* **WORK REQUIRED**: Check each line of the records below for the word "FrontendMiniProjects" and copy those where it appears.

* **RECORD EXCERPTS**:
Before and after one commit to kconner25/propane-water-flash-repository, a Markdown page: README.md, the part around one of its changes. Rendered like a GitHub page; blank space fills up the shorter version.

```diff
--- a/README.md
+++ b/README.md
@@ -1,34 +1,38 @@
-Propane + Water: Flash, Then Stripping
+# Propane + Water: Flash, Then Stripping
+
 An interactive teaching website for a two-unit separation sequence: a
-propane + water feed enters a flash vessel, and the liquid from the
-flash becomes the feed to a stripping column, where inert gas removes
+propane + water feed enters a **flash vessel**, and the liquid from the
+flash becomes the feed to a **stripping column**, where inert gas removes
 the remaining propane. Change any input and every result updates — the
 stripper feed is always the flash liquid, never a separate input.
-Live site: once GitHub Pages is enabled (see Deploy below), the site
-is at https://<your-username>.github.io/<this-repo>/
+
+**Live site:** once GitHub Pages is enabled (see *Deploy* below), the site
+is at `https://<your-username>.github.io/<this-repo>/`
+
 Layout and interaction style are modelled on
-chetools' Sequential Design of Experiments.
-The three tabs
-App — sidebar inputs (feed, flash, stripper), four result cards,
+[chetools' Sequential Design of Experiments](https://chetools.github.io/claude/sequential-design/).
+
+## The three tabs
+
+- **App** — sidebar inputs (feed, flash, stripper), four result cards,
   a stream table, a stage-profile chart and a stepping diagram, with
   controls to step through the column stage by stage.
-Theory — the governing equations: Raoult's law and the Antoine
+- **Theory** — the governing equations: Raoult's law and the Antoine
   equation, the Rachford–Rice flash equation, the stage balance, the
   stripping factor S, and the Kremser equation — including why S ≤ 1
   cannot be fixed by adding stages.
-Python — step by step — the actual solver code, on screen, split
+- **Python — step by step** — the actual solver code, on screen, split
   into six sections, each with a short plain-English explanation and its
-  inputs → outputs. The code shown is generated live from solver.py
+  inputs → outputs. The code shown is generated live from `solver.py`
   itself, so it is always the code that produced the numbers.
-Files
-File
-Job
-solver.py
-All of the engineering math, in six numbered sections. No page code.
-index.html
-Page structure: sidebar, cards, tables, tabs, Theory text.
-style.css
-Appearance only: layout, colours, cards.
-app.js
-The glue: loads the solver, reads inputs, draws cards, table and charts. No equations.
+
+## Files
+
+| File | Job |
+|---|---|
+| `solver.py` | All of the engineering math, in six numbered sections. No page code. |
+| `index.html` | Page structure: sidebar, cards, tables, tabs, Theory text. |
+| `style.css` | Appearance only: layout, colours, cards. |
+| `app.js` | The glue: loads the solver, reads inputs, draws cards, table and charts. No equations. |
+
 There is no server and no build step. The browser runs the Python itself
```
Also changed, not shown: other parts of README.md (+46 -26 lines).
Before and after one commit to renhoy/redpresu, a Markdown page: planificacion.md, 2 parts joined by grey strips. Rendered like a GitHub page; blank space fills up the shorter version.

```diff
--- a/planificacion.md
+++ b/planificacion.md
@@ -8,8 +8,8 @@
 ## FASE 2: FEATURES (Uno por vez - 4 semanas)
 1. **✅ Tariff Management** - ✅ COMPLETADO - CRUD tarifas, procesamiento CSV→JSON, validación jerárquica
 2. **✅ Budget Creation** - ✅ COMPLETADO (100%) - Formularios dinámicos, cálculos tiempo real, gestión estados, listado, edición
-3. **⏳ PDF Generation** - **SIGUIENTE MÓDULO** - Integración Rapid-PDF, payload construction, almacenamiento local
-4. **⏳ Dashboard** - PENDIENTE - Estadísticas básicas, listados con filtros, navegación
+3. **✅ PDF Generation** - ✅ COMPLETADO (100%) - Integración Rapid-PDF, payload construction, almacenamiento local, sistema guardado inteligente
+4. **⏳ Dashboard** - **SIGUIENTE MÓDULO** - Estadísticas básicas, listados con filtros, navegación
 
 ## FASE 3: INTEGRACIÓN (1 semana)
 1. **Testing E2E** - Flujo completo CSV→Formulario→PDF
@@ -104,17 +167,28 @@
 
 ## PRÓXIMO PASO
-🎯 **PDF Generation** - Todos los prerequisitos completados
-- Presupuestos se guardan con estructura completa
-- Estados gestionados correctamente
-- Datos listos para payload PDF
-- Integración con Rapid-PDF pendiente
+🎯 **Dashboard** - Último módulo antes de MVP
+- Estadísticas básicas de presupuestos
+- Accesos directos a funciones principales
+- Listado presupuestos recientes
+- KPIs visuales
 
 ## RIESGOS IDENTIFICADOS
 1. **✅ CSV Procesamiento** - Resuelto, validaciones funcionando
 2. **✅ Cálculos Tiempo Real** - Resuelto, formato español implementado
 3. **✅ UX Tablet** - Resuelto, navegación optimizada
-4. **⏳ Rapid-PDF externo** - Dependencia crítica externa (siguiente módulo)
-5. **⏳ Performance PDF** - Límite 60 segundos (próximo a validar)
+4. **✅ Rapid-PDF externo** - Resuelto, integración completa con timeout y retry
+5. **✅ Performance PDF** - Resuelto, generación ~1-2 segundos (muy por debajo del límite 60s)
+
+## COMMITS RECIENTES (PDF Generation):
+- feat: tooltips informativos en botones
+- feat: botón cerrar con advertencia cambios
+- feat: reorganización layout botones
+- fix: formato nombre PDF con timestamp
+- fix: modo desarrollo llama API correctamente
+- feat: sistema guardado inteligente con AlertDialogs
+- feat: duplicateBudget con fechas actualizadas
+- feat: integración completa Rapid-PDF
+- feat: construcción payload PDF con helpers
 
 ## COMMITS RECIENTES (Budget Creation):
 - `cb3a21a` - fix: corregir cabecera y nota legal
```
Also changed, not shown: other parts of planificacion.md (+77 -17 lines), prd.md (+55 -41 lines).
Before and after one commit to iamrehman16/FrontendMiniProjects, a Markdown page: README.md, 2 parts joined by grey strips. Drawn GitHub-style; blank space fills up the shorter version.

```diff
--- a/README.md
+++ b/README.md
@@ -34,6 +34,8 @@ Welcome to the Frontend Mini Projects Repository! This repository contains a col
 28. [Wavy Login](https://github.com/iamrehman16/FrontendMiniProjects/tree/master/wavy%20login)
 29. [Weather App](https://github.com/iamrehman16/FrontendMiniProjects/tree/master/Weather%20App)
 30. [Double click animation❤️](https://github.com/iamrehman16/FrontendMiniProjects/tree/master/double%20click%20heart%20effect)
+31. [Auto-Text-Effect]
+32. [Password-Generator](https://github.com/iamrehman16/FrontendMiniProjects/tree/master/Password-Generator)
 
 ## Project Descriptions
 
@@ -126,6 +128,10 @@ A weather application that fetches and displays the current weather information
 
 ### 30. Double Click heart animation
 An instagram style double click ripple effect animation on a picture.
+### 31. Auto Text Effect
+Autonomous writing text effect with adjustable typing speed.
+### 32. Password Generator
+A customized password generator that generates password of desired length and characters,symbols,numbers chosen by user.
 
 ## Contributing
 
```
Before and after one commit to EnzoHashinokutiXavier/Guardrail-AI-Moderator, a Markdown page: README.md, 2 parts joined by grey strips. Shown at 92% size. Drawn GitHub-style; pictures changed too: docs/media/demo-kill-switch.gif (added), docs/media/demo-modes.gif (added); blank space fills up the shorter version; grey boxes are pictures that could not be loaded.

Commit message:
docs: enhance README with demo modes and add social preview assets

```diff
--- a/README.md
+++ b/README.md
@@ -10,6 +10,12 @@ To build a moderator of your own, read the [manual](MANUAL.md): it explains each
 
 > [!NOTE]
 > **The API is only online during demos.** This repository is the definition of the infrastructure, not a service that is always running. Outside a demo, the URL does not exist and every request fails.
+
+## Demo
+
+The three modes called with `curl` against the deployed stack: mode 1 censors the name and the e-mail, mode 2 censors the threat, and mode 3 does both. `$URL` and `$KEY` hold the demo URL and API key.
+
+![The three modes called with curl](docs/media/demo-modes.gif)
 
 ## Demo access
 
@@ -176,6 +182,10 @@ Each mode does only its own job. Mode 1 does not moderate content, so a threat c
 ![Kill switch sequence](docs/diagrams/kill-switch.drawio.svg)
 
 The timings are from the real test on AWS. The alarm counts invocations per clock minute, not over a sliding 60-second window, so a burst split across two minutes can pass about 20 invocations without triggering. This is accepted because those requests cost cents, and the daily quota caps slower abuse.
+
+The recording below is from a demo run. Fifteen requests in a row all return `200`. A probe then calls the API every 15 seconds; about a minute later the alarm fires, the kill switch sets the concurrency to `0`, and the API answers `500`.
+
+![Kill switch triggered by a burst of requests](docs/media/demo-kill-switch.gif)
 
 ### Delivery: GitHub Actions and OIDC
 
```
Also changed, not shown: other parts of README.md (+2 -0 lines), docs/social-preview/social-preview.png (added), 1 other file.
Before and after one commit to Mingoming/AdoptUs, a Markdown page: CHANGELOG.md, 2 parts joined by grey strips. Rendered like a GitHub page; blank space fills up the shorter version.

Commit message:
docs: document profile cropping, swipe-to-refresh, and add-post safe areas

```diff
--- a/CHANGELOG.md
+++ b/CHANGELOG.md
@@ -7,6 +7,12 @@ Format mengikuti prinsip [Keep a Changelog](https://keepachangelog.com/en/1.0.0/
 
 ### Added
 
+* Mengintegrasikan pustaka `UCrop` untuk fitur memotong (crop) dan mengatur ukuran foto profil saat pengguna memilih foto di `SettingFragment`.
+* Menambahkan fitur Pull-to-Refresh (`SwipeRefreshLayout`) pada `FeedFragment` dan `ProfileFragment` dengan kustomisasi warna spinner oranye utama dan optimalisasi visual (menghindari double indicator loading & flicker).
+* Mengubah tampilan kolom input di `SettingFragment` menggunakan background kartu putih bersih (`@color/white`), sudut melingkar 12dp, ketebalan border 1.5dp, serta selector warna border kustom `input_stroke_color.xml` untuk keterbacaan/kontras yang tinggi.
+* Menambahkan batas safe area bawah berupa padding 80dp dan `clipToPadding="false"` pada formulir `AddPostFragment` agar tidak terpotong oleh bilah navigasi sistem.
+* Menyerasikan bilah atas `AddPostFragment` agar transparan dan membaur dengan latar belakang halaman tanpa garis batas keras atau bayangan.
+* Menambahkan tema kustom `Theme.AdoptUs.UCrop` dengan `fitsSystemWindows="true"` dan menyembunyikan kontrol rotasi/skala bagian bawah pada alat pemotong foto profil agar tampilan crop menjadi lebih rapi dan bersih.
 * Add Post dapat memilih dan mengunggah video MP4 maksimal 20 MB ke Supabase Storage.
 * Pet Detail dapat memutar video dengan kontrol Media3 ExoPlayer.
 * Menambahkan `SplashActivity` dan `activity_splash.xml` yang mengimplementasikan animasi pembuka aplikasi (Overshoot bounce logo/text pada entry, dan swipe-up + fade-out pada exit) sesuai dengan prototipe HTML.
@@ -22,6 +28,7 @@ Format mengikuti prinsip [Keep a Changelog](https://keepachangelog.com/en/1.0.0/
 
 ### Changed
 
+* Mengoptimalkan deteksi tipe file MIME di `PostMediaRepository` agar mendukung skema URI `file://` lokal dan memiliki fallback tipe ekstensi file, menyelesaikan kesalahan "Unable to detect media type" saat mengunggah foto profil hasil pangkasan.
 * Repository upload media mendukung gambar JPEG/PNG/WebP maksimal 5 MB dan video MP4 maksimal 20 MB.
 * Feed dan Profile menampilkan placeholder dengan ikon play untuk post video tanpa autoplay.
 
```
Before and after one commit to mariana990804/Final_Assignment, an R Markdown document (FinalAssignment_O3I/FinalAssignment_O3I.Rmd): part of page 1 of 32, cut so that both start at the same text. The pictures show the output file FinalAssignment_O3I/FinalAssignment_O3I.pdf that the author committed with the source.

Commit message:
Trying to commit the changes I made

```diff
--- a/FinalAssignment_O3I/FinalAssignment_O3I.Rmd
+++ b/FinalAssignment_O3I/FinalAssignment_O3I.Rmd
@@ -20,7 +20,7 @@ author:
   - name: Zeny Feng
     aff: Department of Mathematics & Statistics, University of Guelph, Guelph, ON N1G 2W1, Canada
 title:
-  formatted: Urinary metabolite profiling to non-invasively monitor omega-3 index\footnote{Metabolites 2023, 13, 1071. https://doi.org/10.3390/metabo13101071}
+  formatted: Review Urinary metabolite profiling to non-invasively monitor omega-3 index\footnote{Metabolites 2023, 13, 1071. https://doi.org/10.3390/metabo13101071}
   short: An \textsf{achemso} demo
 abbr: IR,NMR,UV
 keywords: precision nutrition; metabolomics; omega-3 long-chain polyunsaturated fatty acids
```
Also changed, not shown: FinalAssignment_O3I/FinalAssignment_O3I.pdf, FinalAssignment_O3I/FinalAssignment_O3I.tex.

* **SOLUTION TO THIS EXERCISE**:
Before and after one commit to iamrehman16/FrontendMiniProjects, a Markdown page: README.md, 2 parts joined by grey strips. Drawn GitHub-style; blank space fills up the shorter version.
 28. [Wavy Login](https://github.com/iamrehman16/FrontendMiniProjects/tree/master/wavy%20login)
 29. [Weather App](https://github.com/iamrehman16/FrontendMiniProjects/tree/master/Weather%20App)
 30. [Double click animation❤️](https://github.com/iamrehman16/FrontendMiniProjects/tree/master/double%20click%20heart%20effect)
+32. [Password-Generator](https://github.com/iamrehman16/FrontendMiniProjects/tree/master/Password-Generator)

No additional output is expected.